Even if he doesn’t win this year, Marquez is satisfied with just getting his work shown. For him, simply getting your name and work out there is what’s important.

Although he is embarrassed of some of his earlier work, he says he can look back now and measure how much he has grown in such a short period of time. He laughs as he remembers some of the films, “it gives me confidence. I don’t take it too seriously, that’s just where I was at that moment”.

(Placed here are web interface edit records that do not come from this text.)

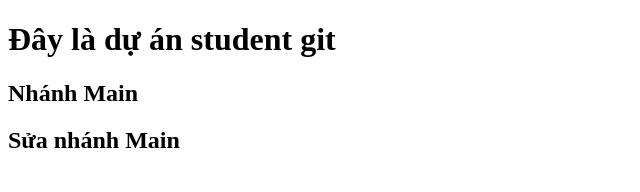
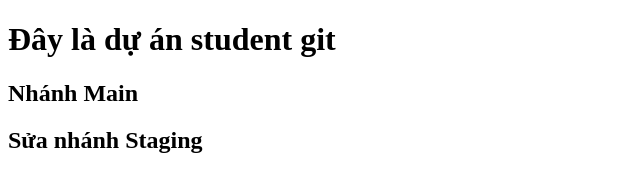
Before and after one commit to it-ntkhang/duangit, a plain HTML site: page index.html in a window 1280 px wide. Shown: the full height of the page, 0-640 px from the left. Drawn offline with Linux system fonts and the light colour scheme.

Commit message:
sửa index ở nhánh staging

```diff
--- a/index.html
+++ b/index.html
@@ -8,6 +8,6 @@
   <body>
     <h1>Đây là dự án student git</h1>
     <h2>Nhánh Main</h2>
-    <h2>Sửa nhánh Main</h2>
+    <h2>Sửa nhánh Staging</h2>
   </body>
 </html>
```
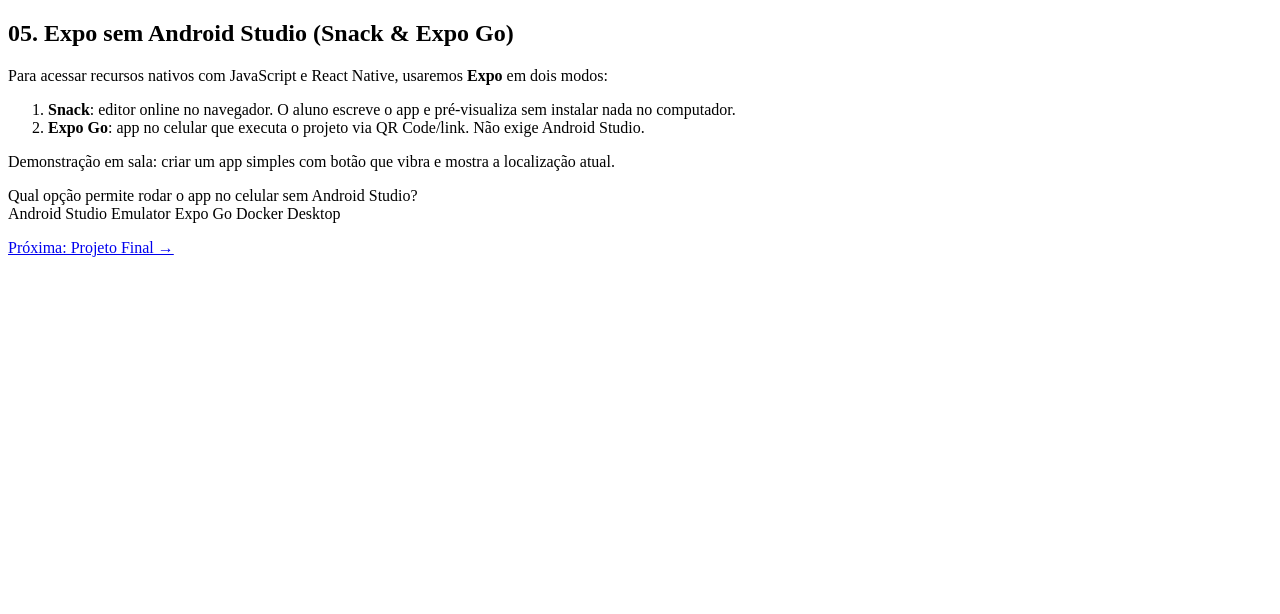
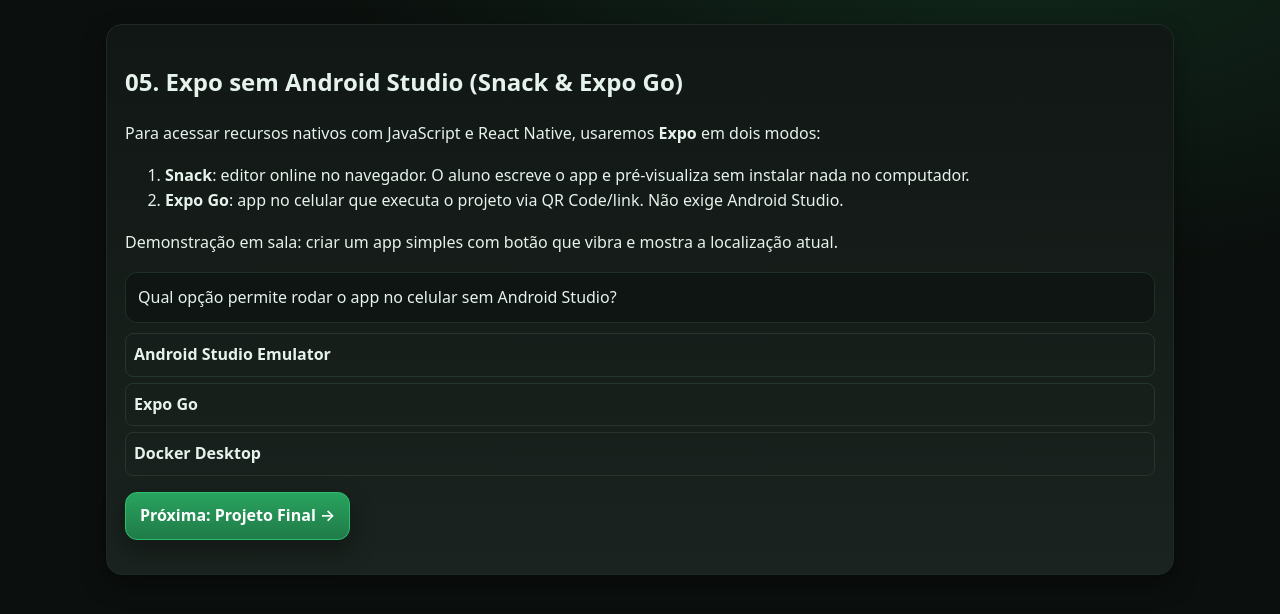
Before and after one commit to MARISTELAOLIVEIRA/Desenvovimento-Mobile, a plain HTML site: page lessons/05-expo-snack.html in a window 1280 px wide. Drawn offline with Linux system fonts and the light colour scheme; files that its build step writes are made by us from their sources; the site is published under a folder, as on GitHub Pages, so addresses that start at the root find nothing.

Commit message:
Fix stylesheet and script paths in HTML file

```diff
--- a/lessons/05-expo-snack.html
+++ b/lessons/05-expo-snack.html
@@ -1,7 +1,7 @@
 
 <!doctype html><html lang="pt-BR"><head>
 <meta charset="utf-8"><meta name="viewport" content="width=device-width, initial-scale=1">
-<link rel="stylesheet" href="/assets/style.css"><title>05. Expo sem Android Studio</title></head>
+<link rel="stylesheet" href="assets/style.css"><title>05. Expo sem Android Studio</title></head>
 <body class="container">
 <article class="card">
 <h1>05. Expo sem Android Studio (Snack & Expo Go)</h1>
@@ -18,7 +18,7 @@
   <label class="option" data-value="c">Docker Desktop</label>
   <div data-result></div>
 </div>
-<p><a class="button" href="/lessons/06-projeto-final.html">Próxima: Projeto Final →</a></p>
+<p><a class="button" href="lessons/06-projeto-final.html">Próxima: Projeto Final →</a></p>
 </article>
-<script src="/assets/app.js"></script>
+<script src="assets/app.js"></script>
 </body></html>
```
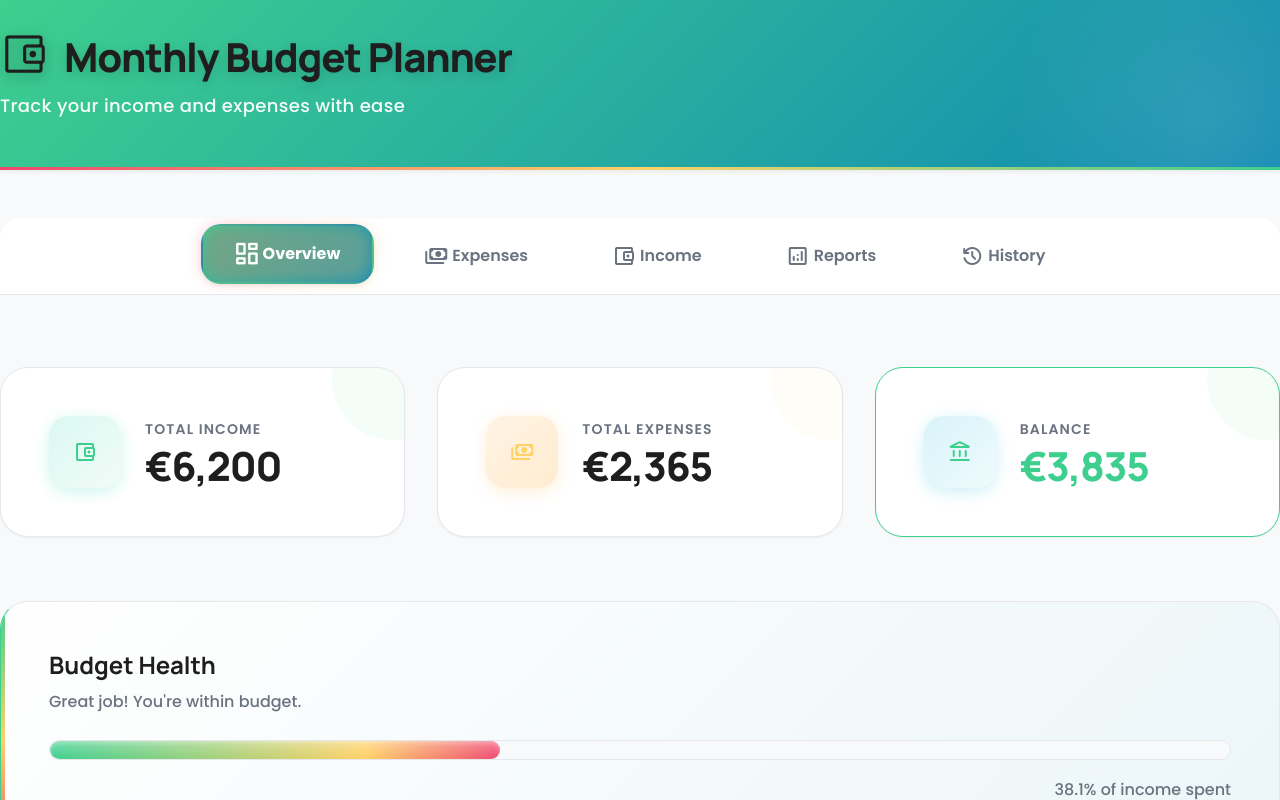
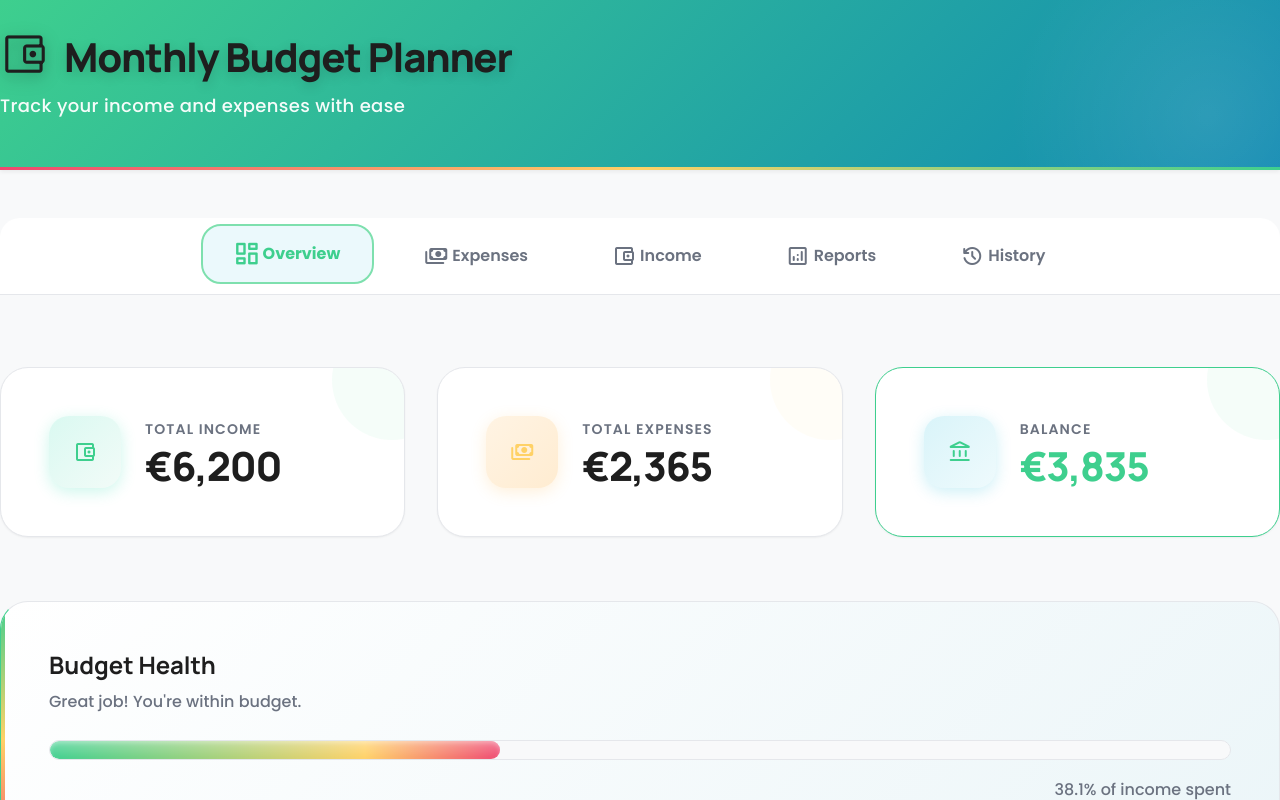
Before and after one commit to manuelclairice/monthly-budget-tool, a Nuxt app: page / in a window 1280 px wide. Shown: the top 800 px of the page. Built offline with nearby package versions, Linux system fonts and the light colour scheme.

Commit message:
style: update active tab appearance with solid background and remove gradient

```diff
--- a/app/components/Tabs.vue
+++ b/app/components/Tabs.vue
@@ -178,26 +178,11 @@ const handleKeydown = (event: KeyboardEvent, index: number) => {
 }
 
 .tab--active {
-  color: white;
-  background: linear-gradient(135deg, var(--color-primary) 0%, var(--color-secondary) 100%);
+  color: var(--color-primary);
+  background-color: rgba(0, 180, 216, 0.08);
   font-weight: var(--font-weight-semibold);
-  box-shadow: var(--shadow-md);
-  border-color: transparent;
+  border-color: var(--color-primary-light);
   transform: translateY(-2px);
-}
-
-.tab--active::before {
-  content: '';
-  position: absolute;
-  top: -1px;
-  left: -1px;
-  right: -1px;
-  bottom: -1px;
-  background: linear-gradient(135deg, var(--color-accent) 0%, var(--color-accent-orange) 100%);
-  border-radius: var(--radius-xl);
-  z-index: -1;
-  opacity: 0.3;
-  filter: blur(8px);
 }
 
 .tab--disabled {
```
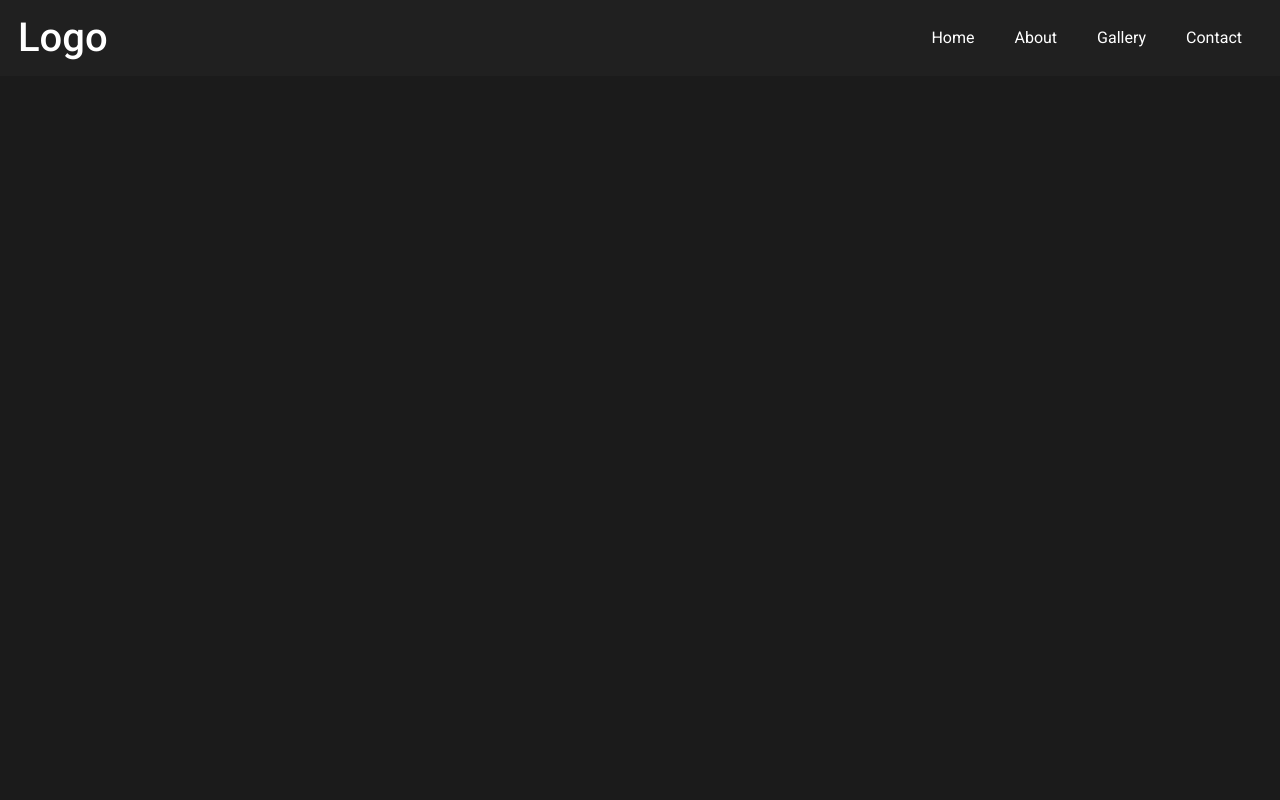
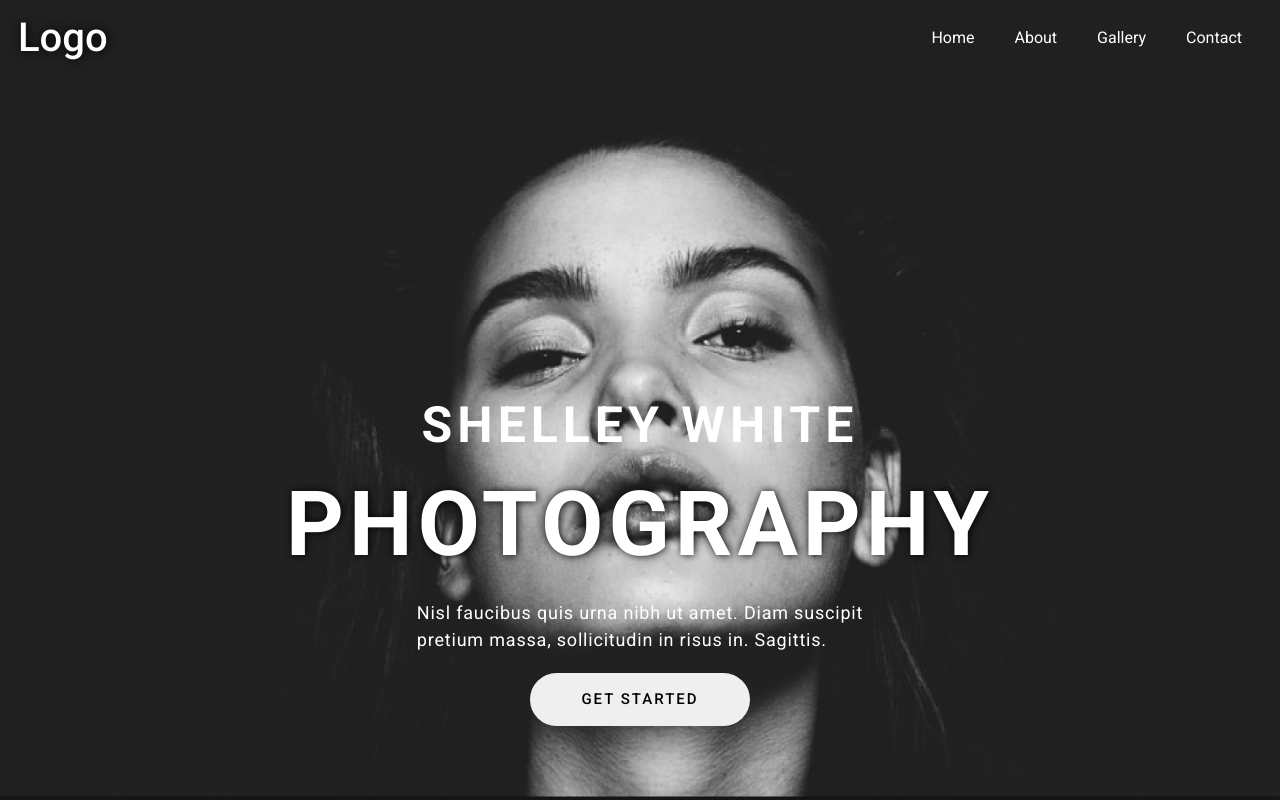
Before and after one commit to NadiasCodes/Figma-Design-Into-Code---Photograpgy-Portfolio, a React (Vite) app: page / in a window 1280 px wide. Built offline with nearby package versions, Linux system fonts and the light colour scheme.

Commit message:
created the  main hero section and styled it

```diff
--- a/src/Components/Hero/Hero.css
+++ b/src/Components/Hero/Hero.css
@@ -0,0 +1,53 @@
+.hero {
+  background-image: url("../../assets/hero.png");
+  background-position: center;
+  background-size: cover;
+  background-repeat: no-repeat;
+  background-attachment: fixed;
+  width: 100%;
+  min-height: 100vh;
+}
+
+.hero-text {
+  display: flex;
+  flex-direction: column;
+  justify-content: center;
+  align-items: center;
+  color: white;
+  position: relative;
+  top: 400px;
+}
+
+.hero-text h1 {
+  font-weight: bold;
+  font-size: 90px;
+  text-shadow: rgb(0, 0, 0) 1px 0 8px;
+  margin-bottom: 25px;
+  letter-spacing: 5px;
+}
+
+.hero-text h2 {
+  font-weight: bold;
+  font-size: 50px;
+  line-height: 1;
+  margin-bottom: 25px;
+  letter-spacing: 5px;
+}
+
+.hero-text p {
+  font-size: 18px;
+  letter-spacing: 0.8px;
+  line-height: 1.5;
+}
+
+.hero-btn{
+    margin-top: 20px;
+    border-radius: 50px;
+    padding: 15px 15px;
+    width:220px;
+    border: none;
+    font-weight: #272142;
+    font-weight: 500;
+    letter-spacing: 2px;
+    font-size: 15px;
+}
--- a/src/Components/Hero/Hero.jsx
+++ b/src/Components/Hero/Hero.jsx
@@ -1,11 +1,21 @@
-import React from 'react'
+import React from "react";
+import HeroImage from "../../assets/hero.png";
+import "./Hero.css";
 
 const Hero = () => {
   return (
-    <div>
+    <section className="hero ">
+      <div className="hero-text container-box">
+        <h2>SHELLEY WHITE</h2>
+        <h1>PHOTOGRAPHY</h1>
+        <p>
+          Nisl faucibus quis urna nibh ut amet. Diam suscipit
+          <br /> pretium massa, sollicitudin in risus in. Sagittis.
+        </p>
+        <button className="hero-btn">GET STARTED</button>
+      </div>
+    </section>
+  );
+};
 
-    </div>
-  )
-}
-
-export default Hero
+export default Hero;
--- a/src/Components/Navbar/Navbar.css
+++ b/src/Components/Navbar/Navbar.css
@@ -20,7 +20,7 @@ nav ul li {
 
 .nav-container h1 {
   filter: blur(4);
-  filter: drop-shadow(25% #000000);
+  text-shadow: rgb(0, 0, 0) 1px 0 10px;
 }
 
 .menu-icon {
--- a/src/index.css
+++ b/src/index.css
@@ -99,7 +99,9 @@ body {
   font-family: "Roboto", sans-serif;
   margin: 0;
   padding: 0;
-  background-color: #1B1B1B;
+  background-color: #1b1b1b;
+  width: 100%;
+  height: 100%;
 }
 
 /* Container */
```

For now, Marquez is just looking for a job where he can use his creativity. When asked if film school for graduate work was in the future, he laughed and vehemently shook his head. “After being here where all I learned was film theory, I think it’s time I get some hands-on work”. He feels his time here has been wasted: “at least at PBCC, they have equipment. Here I don’t even consider it a film department because there are almost no practical classes offered”. As for right now, he’s just looking forward to no longer being in the restaurant business or school. Hopefully with all of the talent inside of this young man, one day you’ll be seeing the name Alex Marquez in lights, not in the yellow pages under “event photographers” or in the credits of a 4 a.m. infomercial.